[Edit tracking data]
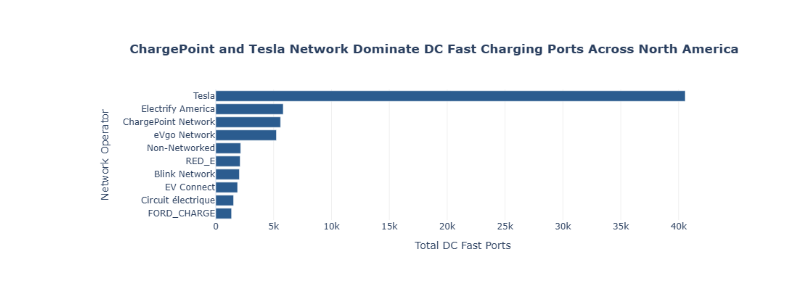
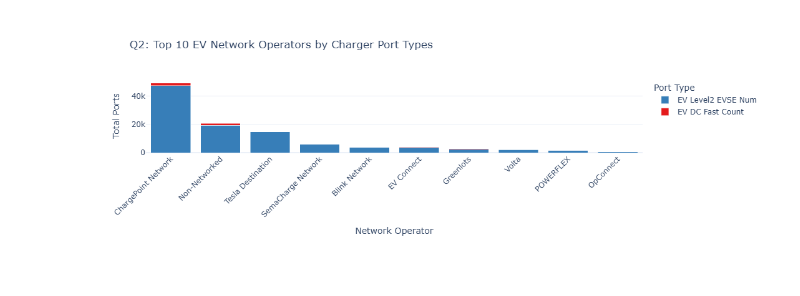
Before and after one commit to sampath0797/dataviz-exercises-sampath, a Jupyter notebook: final-project/notebooks/analysis.ipynb, the cells around one changed output. Cells and saved outputs as stored; diff of their text form; code cells hidden in the pictures; blank space fills up the shorter version.

```diff
--- a/final-project/notebooks/analysis.ipynb
+++ b/final-project/notebooks/analysis.ipynb
@@ -44,18 +64,19 @@ fig1.show()
 # %%
-## Question 2: Which network operators dominate DC Fast Charging ports?
-#**Analytical Focus:** Categorical network operator breakdown crossed with DC Fast Port capacity.
-df_q2 = df.groupby('EV Network Clean')['EV DC Fast Count'].sum().reset_index().sort_values(by='EV DC Fast Count', ascending=False).head(10)
+# Question 2: Which top network operators dominate Level 2 vs. DC Fast Chargers?
+net_ports = df.groupby('EV Network Clean')[['EV Level2 EVSE Num', 'EV DC Fast Count']].sum().reset_index()
+top10_nets = net_ports.sort_values(by='EV Level2 EVSE Num', ascending=False).head(10)
 
 fig2 = px.bar(
-    df_q2, x='EV DC Fast Count', y='EV Network Clean', orientation='h',
-    title="<b>ChargePoint and Tesla Network Dominate DC Fast Charging Ports Across North America</b>",
-    labels={'EV DC Fast Count': 'Total DC Fast Ports', 'EV Network Clean': 'Network Operator'},
-    color_discrete_sequence=['#2b5c8f'],
+    top10_nets,
+    x='EV Network Clean',
+    y=['EV Level2 EVSE Num', 'EV DC Fast Count'],
+    title="Q2: Top 10 EV Network Operators by Charger Port Types",
+    labels={'value': 'Total Ports', 'EV Network Clean': 'Network Operator', 'variable': 'Port Type'},
+    color_discrete_map={'EV Level2 EVSE Num': '#377eb8', 'EV DC Fast Count': '#e41a1c'},
     template='plotly_white'
 )
-fig2.update_layout(yaxis={'categoryorder':'total ascending'})
-fig2.update_xaxes(showgrid=True, gridcolor='#f0f0f0')
+fig2.update_layout(barmode='stack', xaxis_tickangle=-45)
 fig2.show()
 # %% [output]
-[figure, old version]
+[figure, new version]
 # %%
```
Also changed, not shown: parts of 10 cells of this notebook, 3 other files.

**To do**: Return all lines above that mention the word "Fast".

**Solution to this problem**:
-## Question 2: Which network operators dominate DC Fast Charging ports?
-#**Analytical Focus:** Categorical network operator breakdown crossed with DC Fast Port capacity.
-df_q2 = df.groupby('EV Network Clean')['EV DC Fast Count'].sum().reset_index().sort_values(by='EV DC Fast Count', ascending=False).head(10)
+# Question 2: Which top network operators dominate Level 2 vs. DC Fast Chargers?
+net_ports = df.groupby('EV Network Clean')[['EV Level2 EVSE Num', 'EV DC Fast Count']].sum().reset_index()
-    df_q2, x='EV DC Fast Count', y='EV Network Clean', orientation='h',
-    title="<b>ChargePoint and Tesla Network Dominate DC Fast Charging Ports Across North America</b>",
-    labels={'EV DC Fast Count': 'Total DC Fast Ports', 'EV Network Clean': 'Network Operator'},
+    y=['EV Level2 EVSE Num', 'EV DC Fast Count'],
+    color_discrete_map={'EV Level2 EVSE Num': '#377eb8', 'EV DC Fast Count': '#e41a1c'},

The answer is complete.